H = the mean honors completion rate for the data set;
F = the mean freshman retention rate for the data set;
P = the program completion rate;
C = the completion rate of each program adjusted to the university freshman retention rate (.67*R);
R = the freshman retention rate of each parent university;
G = the graduation rate of each parent university;
T = the estimated target completion rate after the formula is applied. T = (G + C) /2. This is an estimate of what the minimum completion rate should be, given the university’s freshman retention rate and graduation rate, and the mean completion rate and mean freshman retention rate for this data set. Other data sets would of course have different data, but the formula could still be applied.
The completion rates of ten programs exceeded the graduation rates of their parent universities.
Here is the formula, where P = 61%; R = 92%; G = 83%:
First step = (H/F), or .57.88 / 86.81. The result is .67. This is a constant for this data set.
Second step is to adjust the completion rate in relation to the university freshman retention rate = .67 *R, or .67 *92. The result is 61.64 (C), a bit higher than the actual program completion rate of 61.0 (P), because of the relatively high freshman retention rate.

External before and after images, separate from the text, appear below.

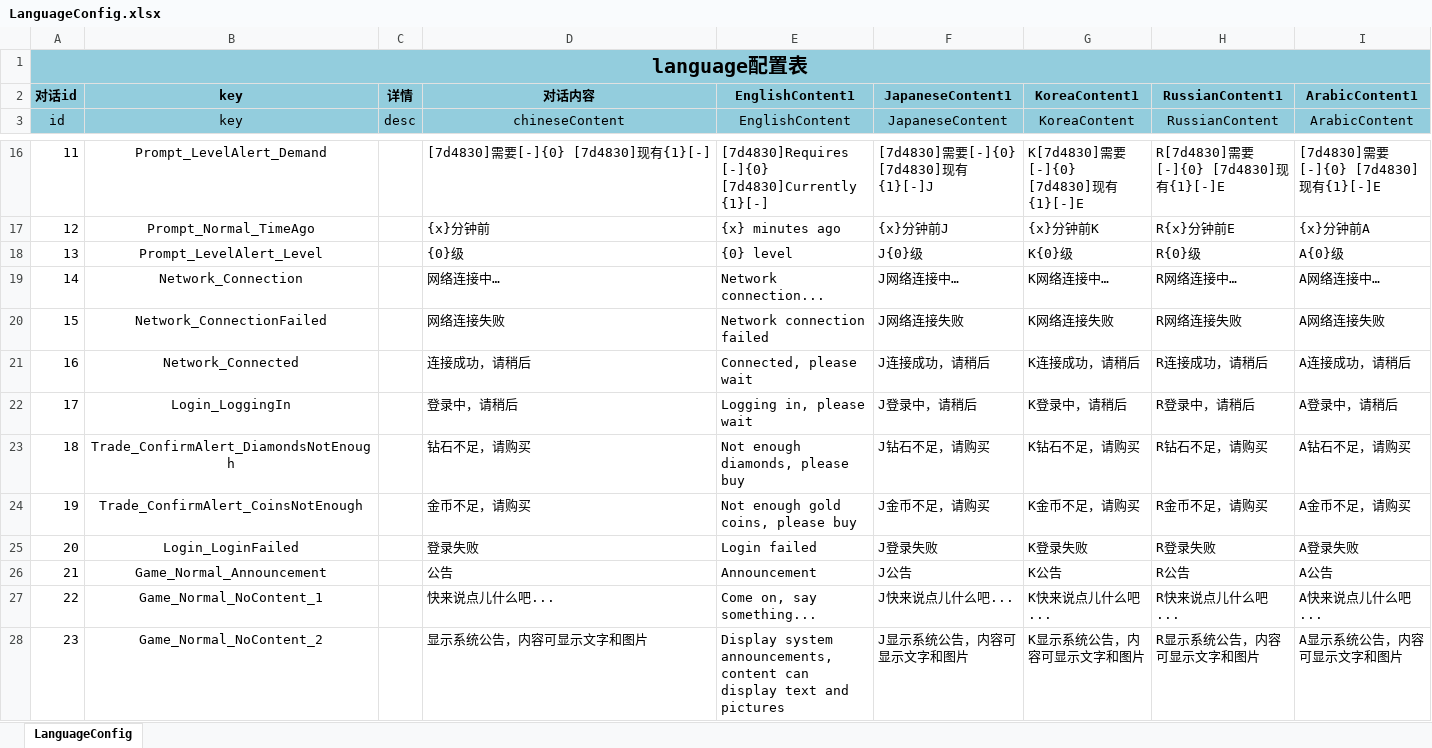
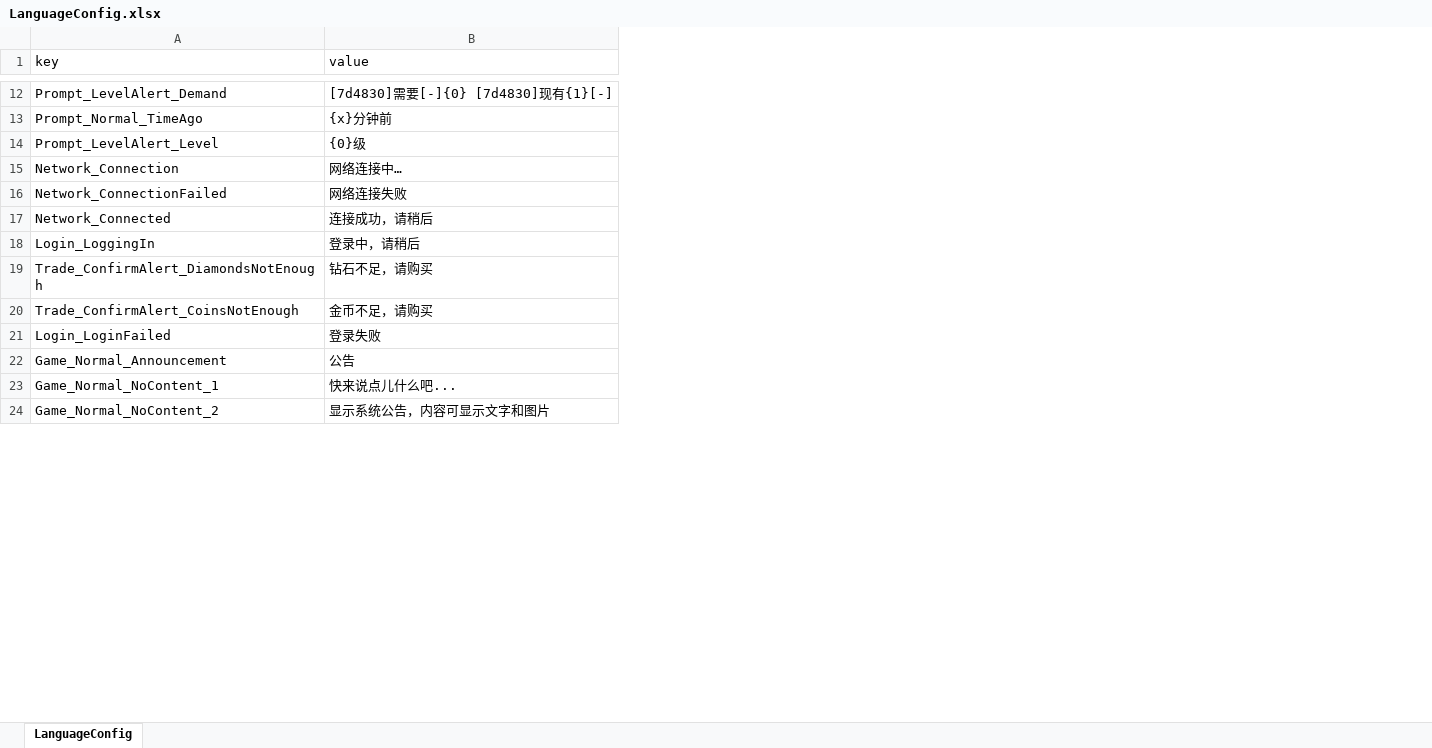
Before and after one commit to Warrenate/WeblateTest, an Excel workbook: LanguageConfig.xlsx, sheet LanguageConfig, drawn as a sheet; only a part is shown, gaps mark what is left out; values as stored, in another font and other column widths than the file's, no borders; removed rows and columns are numbered as before the commit, all else as after; the diff covers the shown part only; the diff names each change by its address in the sheet, - before the commit and + after, or states it on an @@ line.

```diff
--- a/LanguageConfig.xlsx (sheet LanguageConfig)
+++ b/LanguageConfig.xlsx (sheet LanguageConfig)
-column A (id), rows 16-28: 11 | 12 | 13 | 14 | 15 | 16 | 17 | 18 | 19 | 20 | 21 | 22 | 23
-column C (desc), empty
-column E (EnglishContent), rows 16-28: [7d4830]Requires [-]{0} [7d4830]Currently {1}[-] | {x} minutes ago | {0} level | Network connection... | Network connection failed | Connected, please wait | Logging in, please wait | Not enough diamonds, please buy | Not enough gold coins, please buy | Login failed | Announcement | Come on, say something... | Display system announcements, content can display text and pictures
-column F (JapaneseContent), rows 16-28: [7d4830]需要[-]{0} [7d4830]现有{1}[-]J | {x}分钟前J | J{0}级 | J网络连接中… | J网络连接失败 | J连接成功，请稍后 | J登录中，请稍后 | J钻石不足，请购买 | J金币不足，请购买 | J登录失败 | J公告 | J快来说点儿什么吧... | J显示系统公告，内容可显示文字和图片
-column G (KoreaContent), rows 16-28: K[7d4830]需要[-]{0} [7d4830]现有{1}[-]E | {x}分钟前K | K{0}级 | K网络连接中… | K网络连接失败 | K连接成功，请稍后 | K登录中，请稍后 | K钻石不足，请购买 | K金币不足，请购买 | K登录失败 | K公告 | K快来说点儿什么吧... | K显示系统公告，内容可显示文字和图片
-column H (RussianContent), rows 16-28: R[7d4830]需要[-]{0} [7d4830]现有{1}[-]E | R{x}分钟前E | R{0}级 | R网络连接中… | R网络连接失败 | R连接成功，请稍后 | R登录中，请稍后 | R钻石不足，请购买 | R金币不足，请购买 | R登录失败 | R公告 | R快来说点儿什么吧... | R显示系统公告，内容可显示文字和图片
-column I (ArabicContent), rows 16-28: [7d4830]需要[-]{0} [7d4830]现有{1}[-]E | {x}分钟前A | A{0}级 | A网络连接中… | A网络连接失败 | A连接成功，请稍后 | A登录中，请稍后 | A钻石不足，请购买 | A金币不足，请购买 | A登录失败 | A公告 | A快来说点儿什么吧... | A显示系统公告，内容可显示文字和图片
-row 1: language配置表
-row 2: 对话id | key | 详情 | 对话内容 | EnglishContent1 | JapaneseContent1 | KoreaContent1 | RussianContent1 | ArabicContent1
@@ A1 alignment: center → left, fill: #93CDDD → none @@
-B1: chineseContent
+B1: value
@@ B1 alignment: center → left, fill: #93CDDD → none @@
-A12:A24 alignment: center
+A12:A24 alignment: left
```
Also changed, not shown: 28 removed rows and cell formats elsewhere in this sheet, ex/LanguageConfig_en_GB.xlsx, ex/LanguageConfig_zh_CN.xlsx, 1 other file.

Third step is to adjust the completion rate C in relation to the university graduation rate in order to calculate the target completion rate. T = (G + C) /2, or (83 + 61.64) /2 = 72.32 (T).
Fourth step is to calculate P – T, which would be 61.00 – 72.32 = –11.32. This step calculates the extent to which the program completion rate varies from the estimated target rate. The program is performing below the estimated target rate. The relatively high university graduation rate is the main reason.
Honors program A had a program completion rate (P) of 84%, a freshman retention rate (R) of 88%, and a university graduation rate (G) of 73%. The C rate would be .67*88, or 58.96. The T calculation would be (G + C) /2, or (73 + 58.96) / 2= 65.98 (T). Now calculate C – T, (or 84 – 65.98) = +18.02. This program is performing far above its estimated target rate.
Honors program B had the same program completion rate (P) of 84% but a much higher freshman retention rate (R) of 95%, and a university graduation rate (G) of 81%. Calculating the C value would be .67*95, or 63.7, and the T would (G + C) /2, or (81 – 63.7) /2 = 73.325. When we calculate C – T, (84 – 73.325), the result is + 11.675. This program is performing well above its estimated rage, but even with the same completion rate as Program A, the impact of higher graduation and freshman retention rates for Program B causes its relative performance rating to be lower than Program A. In other words, the expectations were higher for Program B. Both programs are exceptional in that their honors completion rates exceed their university graduation rates.
Honors program D had a program completion rate (P) of 40%, a freshman retention rate (R) of 82%, and a university graduation rate (G) of 53%. C would be .67*82, or 54.94. T would be (G + C) /2, or (53 + 54.94) /2 = 53.97. Calculating C – T, the result is 40 – 53.97, or -13.97. Program D is significantly underperforming based on the formula.